> **Data for the task**
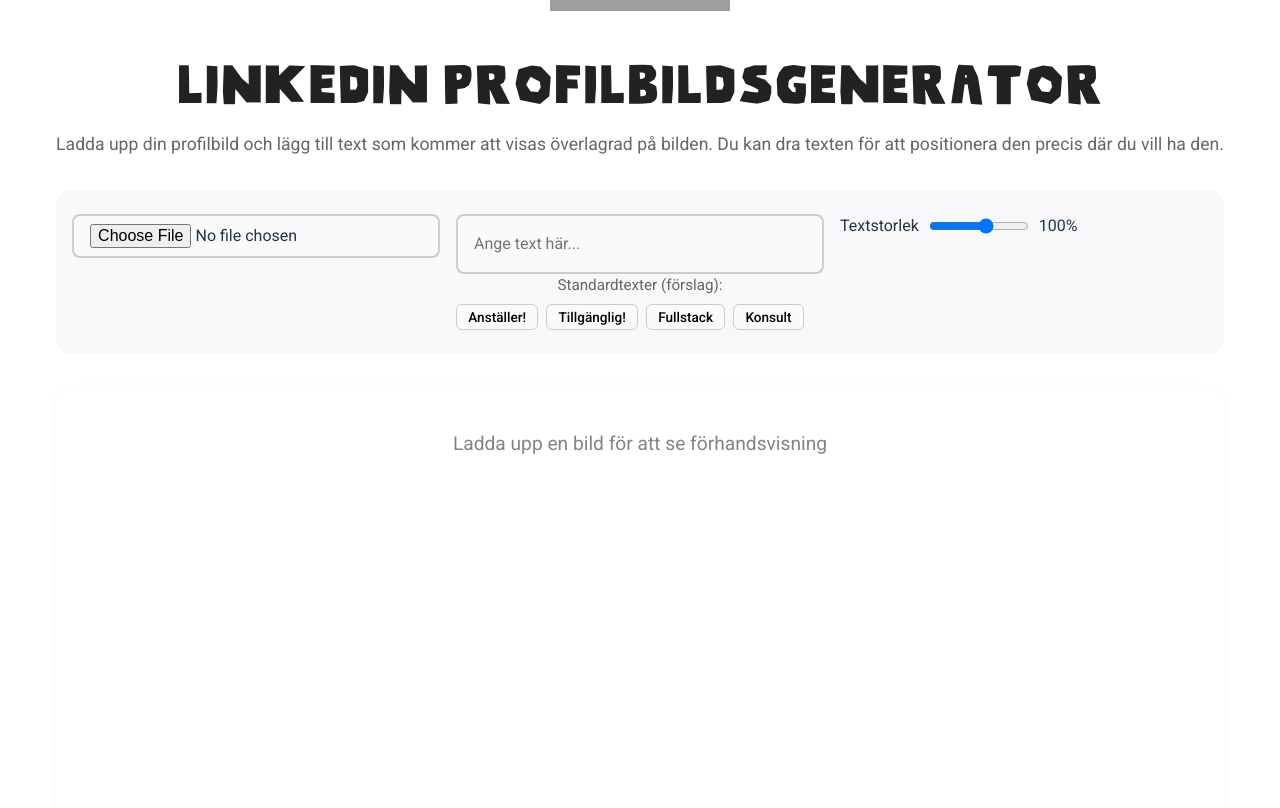
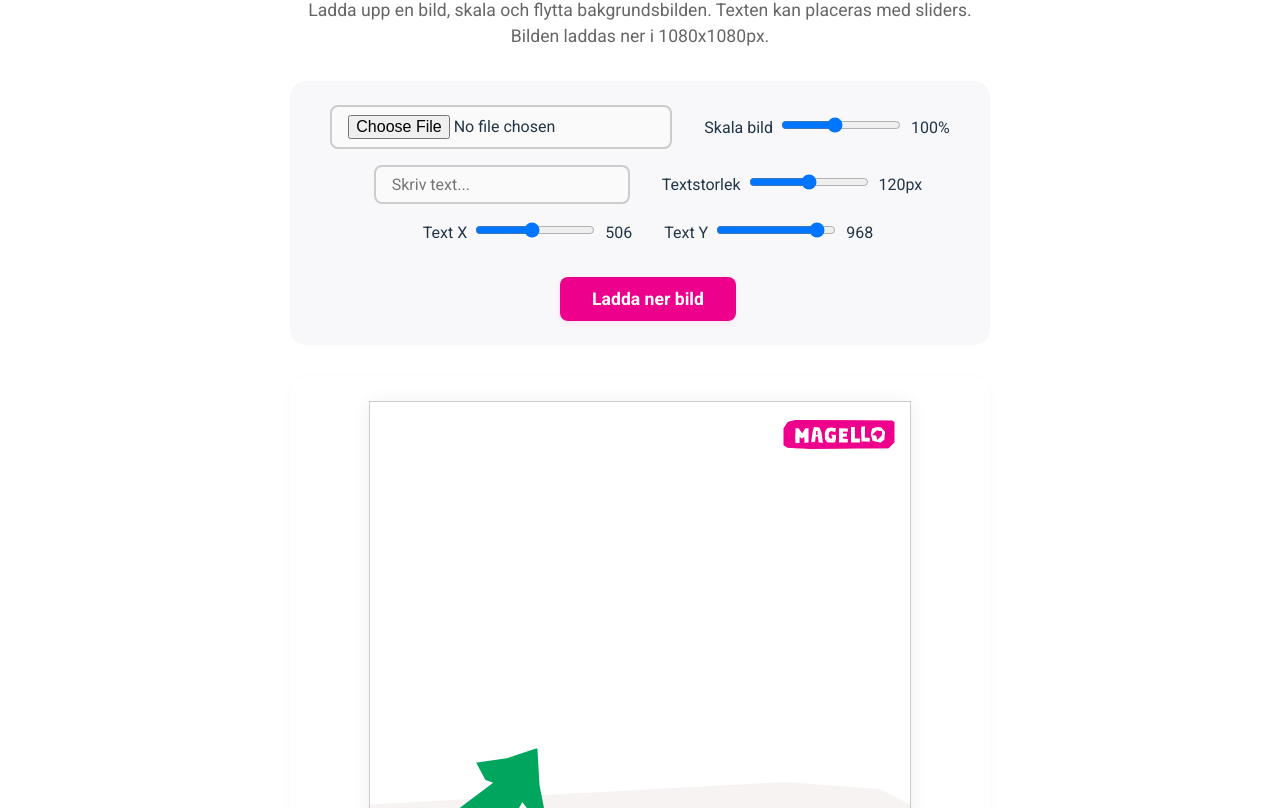
Before and after one commit to magello-group/linkedin-profile-image, a React (Vite) app: page /new in a window 1280 px wide. Shown: the part 232-1040 px from the top of the page. Built offline with nearby package versions, Linux system fonts and the light colour scheme; grey boxes are pictures that could not be loaded.

Commit message:
Linkedin post generator

```diff
--- a/package.json
+++ b/package.json
@@ -12,7 +12,8 @@
   },
   "dependencies": {
     "react": "^19.1.0",
-    "react-dom": "^19.1.0"
+    "react-dom": "^19.1.0",
+    "react-router-dom": "^6.30.1"
   },
   "devDependencies": {
     "@eslint/js": "^9.25.0",
--- /dev/null
+++ b/src/NewLinkedinPost.tsx
@@ -0,0 +1,203 @@
+import { useRef, useState, useEffect } from 'react'
+
+const fontFace = new FontFace('KattuxAbc', 'url(/KattuxAbc-Regular.otf)')
+
+const CANVAS_SIZE = 1080
+
+export default function NewLinkedinPost() {
+    const [image, setImage] = useState<string | null>(null)
+    const [scale, setScale] = useState(1)
+    const [text, setText] = useState('')
+    const [fontLoaded, setFontLoaded] = useState(false)
+    const [fontSize, setFontSize] = useState(120)
+    const [svgOverlay, setSvgOverlay] = useState<HTMLImageElement | null>(null)
+    const canvasRef = useRef<HTMLCanvasElement>(null)
+
+    // Textposition
+    const [textX, setTextX] = useState(506)
+    const [textY, setTextY] = useState(968)
+
+    // Bilddrag-state
+    const [draggingImage, setDraggingImage] = useState(false)
+    const [imageOffset, setImageOffset] = useState({ x: 0, y: 0 }) // Aktuell offset från canvasens mitt
+    const [dragStart, setDragStart] = useState<{ x: number; y: number } | null>(null)
+    const [imageStartOffset, setImageStartOffset] = useState({ x: 0, y: 0 })
+
+    // Centrera bild från början
+    useEffect(() => {
+        setImageOffset({ x: 0, y: 0 })
+    }, [image, scale])
+
+    // Load font
+    useEffect(() => {
+        fontFace.load().then((loadedFont) => {
+            document.fonts.add(loadedFont)
+            setFontLoaded(true)
+        })
+    }, [])
+
+    // Load SVG overlay
+    useEffect(() => {
+        const img = new Image()
+        img.onload = () => setSvgOverlay(img)
+        img.src = '/linkedin-post.svg'
+    }, [])
+
+    // Draw everything
+    useEffect(() => {
+        if (!canvasRef.current || !fontLoaded || !svgOverlay) return
+        const ctx = canvasRef.current.getContext('2d')
+        if (!ctx) return
+        ctx.clearRect(0, 0, CANVAS_SIZE, CANVAS_SIZE)
+
+        // Draw uploaded image, scaled and positioned
+        if (image) {
+            const img = new Image()
+            img.onload = () => {
+                // Calculate scaled size
+                const scaleFactor = scale
+                const w = img.width * scaleFactor
+                const h = img.height * scaleFactor
+                // Center + offset
+                const x = (CANVAS_SIZE - w) / 2 + imageOffset.x
+                const y = (CANVAS_SIZE - h) / 2 + imageOffset.y
+                ctx.drawImage(img, x, y, w, h)
+
+                // Draw SVG overlay to cover the whole canvas
+                ctx.drawImage(svgOverlay, 0, 0, CANVAS_SIZE, CANVAS_SIZE)
+
+                // Draw text on top of SVG (styrd av x/y)
+                if (text) {
+                    ctx.save()
+                    ctx.font = `${fontSize}px KattuxAbc`
+                    ctx.fillStyle = 'white'
+                    ctx.textAlign = 'center'
+                    ctx.textBaseline = 'middle'
+                    ctx.shadowColor = 'rgba(0,0,0,0.5)'
+                    ctx.shadowBlur = 2
+                    ctx.shadowOffsetX = 1
+                    ctx.shadowOffsetY = 1
+                    ctx.fillText(text, textX, textY)
+                    ctx.restore()
+                }
+            }
+            img.src = image
+        } else {
+            // Draw SVG overlay to cover the whole canvas even if no image
+            ctx.drawImage(svgOverlay, 0, 0, CANVAS_SIZE, CANVAS_SIZE)
+            if (text) {
+                ctx.save()
+                ctx.font = `${fontSize}px KattuxAbc`
+                ctx.fillStyle = 'white'
+                ctx.textAlign = 'center'
+                ctx.textBaseline = 'middle'
+                ctx.shadowColor = 'rgba(0,0,0,0.5)'
+                ctx.shadowBlur = 2
+                ctx.shadowOffsetX = 1
+                ctx.shadowOffsetY = 1
+                ctx.fillText(text, textX, textY)
+                ctx.restore()
+            }
+        }
+    }, [image, scale, imageOffset, text, fontLoaded, fontSize, svgOverlay, textX, textY])
+
+    // Bilddrag: mouse events
+    function handleMouseDown(e: React.MouseEvent<HTMLCanvasElement>) {
+        if (!image) return
+        const rect = e.currentTarget.getBoundingClientRect()
+        const x = e.clientX - rect.left
+        const y = e.clientY - rect.top
+        // Kolla om klick är inom bilden
+        const img = new window.Image()
+        img.src = image
+        const scaleFactor = scale
+        const w = img.width * scaleFactor
+        const h = img.height * scaleFactor
+        const imgX = (CANVAS_SIZE - w) / 2 + imageOffset.x
+        const imgY = (CANVAS_SIZE - h) / 2 + imageOffset.y
+        if (x >= imgX && x <= imgX + w && y >= imgY && y <= imgY + h) {
+            setDraggingImage(true)
+            setDragStart({ x, y })
+            setImageStartOffset({ ...imageOffset })
+        }
+    }
+    function handleMouseMove(e: React.MouseEvent<HTMLCanvasElement>) {
+        if (!draggingImage) return
+        const rect = e.currentTarget.getBoundingClientRect()
+        const x = e.clientX - rect.left
+        const y = e.clientY - rect.top
+        if (dragStart) {
+            setImageOffset({
+                x: imageStartOffset.x + (x - dragStart.x),
+                y: imageStartOffset.y + (y - dragStart.y),
+            })
+        }
+    }
+    function handleMouseUp() {
+        setDraggingImage(false)
+        setDragStart(null)
+    }
+
+    function handleImageUpload(e: React.ChangeEvent<HTMLInputElement>) {
+        const file = e.target.files?.[0]
+        if (file) {
+            const reader = new FileReader()
+            reader.onload = (ev) => setImage(ev.target?.result as string)
+            reader.readAsDataURL(file)
+        }
+    }
+
+    function handleDownload() {
+        if (canvasRef.current) {
+            const link = document.createElement('a')
+            link.download = 'linkedin-post.png'
+            link.href = canvasRef.current.toDataURL('image/png')
+            link.click()
+        }
+    }
+
+    return (
+        <div className="app">
+            <h1>LinkedIn Post Generator</h1>
+            <p className="description">Ladda upp en bild, skala och flytta bakgrundsbilden. Texten kan placeras med sliders. Bilden laddas ner i 1080x1080px.</p>
+            <div className="controls">
+                <input type="file" accept="image/*" onChange={handleImageUpload} className="file-input" />
+                <label style={{ marginLeft: 16 }}>
+                    Skala bild
+                    <input type="range" min={0.2} max={2} step={0.01} value={scale} onChange={e => setScale(Number(e.target.value))} style={{ width: 120, marginLeft: 8 }} />
+                    <span style={{ marginLeft: 8 }}>{Math.round(scale * 100)}%</span>
+                </label>
+                <input type="text" value={text} onChange={e => setText(e.target.value)} placeholder="Skriv text..." className="text-input" style={{ width: 220, marginLeft: 16 }} />
+                <label style={{ marginLeft: 16 }}>
+                    Textstorlek
+                    <input type="range" min={40} max={200} step={1} value={fontSize} onChange={e => setFontSize(Number(e.target.value))} style={{ width: 120, marginLeft: 8 }} />
+                    <span style={{ marginLeft: 8 }}>{fontSize}px</span>
+                </label>
+                <label style={{ marginLeft: 16 }}>
+                    Text X
+                    <input type="range" min={0} max={CANVAS_SIZE} step={1} value={textX} onChange={e => setTextX(Number(e.target.value))} style={{ width: 120, marginLeft: 8 }} />
+                    <span style={{ marginLeft: 8 }}>{textX}</span>
+                </label>
+                <label style={{ marginLeft: 16 }}>
+                    Text Y
+                    <input type="range" min={0} max={CANVAS_SIZE} step={1} value={textY} onChange={e => setTextY(Number(e.target.value))} style={{ width: 120, marginLeft: 8 }} />
+                    <span style={{ marginLeft: 8 }}>{textY}</span>
+                </label>
+                <button onClick={handleDownload} className="download-button" style={{ marginLeft: 16 }}>Ladda ner bild</button>
+            </div>
+            <div className="preview">
+                <canvas
+                    ref={canvasRef}
+                    width={CANVAS_SIZE}
+                    height={CANVAS_SIZE}
+                    className="canvas"
+                    style={{ border: '1px solid #ccc', background: '#fff', maxWidth: 540, width: '100%', cursor: draggingImage ? 'grabbing' : image ? 'grab' : 'default' }}
+                    onMouseDown={handleMouseDown}
+                    onMouseMove={handleMouseMove}
+                    onMouseUp={handleMouseUp}
+                    onMouseLeave={handleMouseUp}
+                />
+            </div>
+        </div>
+    )
+}
--- a/src/index.css
+++ b/src/index.css
@@ -71,3 +71,55 @@
     background-color: #f9f9f9;
   }
 }
+
+.app {
+  max-width: 700px;
+  margin: 0 auto;
+  padding: 2rem 1rem;
+  font-family: 'Inter', 'KattuxAbc', Arial, sans-serif;
+}
+
+.controls {
+  display: flex;
+  flex-wrap: wrap;
+  gap: 1rem;
+  align-items: center;
+  margin-bottom: 1.5rem;
+}
+
+.file-input {
+  font-size: 1rem;
+}
+
+.text-input {
+  font-size: 1.1rem;
+  padding: 0.4rem 0.7rem;
+  border-radius: 6px;
+  border: 1px solid #ccc;
+}
+
+.download-button {
+  background: #e6007a;
+  color: #fff;
+  border: none;
+  border-radius: 6px;
+  padding: 0.5rem 1.2rem;
+  font-size: 1.1rem;
+  cursor: pointer;
+  transition: background 0.2s;
+}
+
+.download-button:hover {
+  background: #c20065;
+}
+
+.preview {
+  margin-top: 2rem;
+  display: flex;
+  justify-content: center;
+}
+
+.canvas {
+  box-shadow: 0 2px 16px rgba(0, 0, 0, 0.08);
+  background: #fff;
+}
--- a/src/main.tsx
+++ b/src/main.tsx
@@ -2,12 +2,19 @@
 import { createRoot } from 'react-dom/client'
 import './index.css'
 import App from './App'
+import { BrowserRouter, Routes, Route } from 'react-router-dom'
+import NewLinkedinPost from './NewLinkedinPost'
 
 const root = document.getElementById('root')
 if (root) {
   createRoot(root).render(
     <StrictMode>
-      <App />
+      <BrowserRouter>
+        <Routes>
+          <Route path="/" element={<App />} />
+          <Route path="/new" element={<NewLinkedinPost />} />
+        </Routes>
+      </BrowserRouter>
     </StrictMode>
   )
 }
```
Also changed, not shown: public/linkedin-post.svg (added), 1 other file (tests, documents, lock files or other folders).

> **Your goal**
Copy the lines from the entries above in which the word "package" appears.

> **Answer space**
Before and after one commit to magello-group/linkedin-profile-image, a React (Vite) app: page /new in a window 1280 px wide. Shown: the part 232-1040 px from the top of the page. Built offline with nearby package versions, Linux system fonts and the light colour scheme; grey boxes are pictures that could not be loaded.
--- a/package.json
+++ b/package.json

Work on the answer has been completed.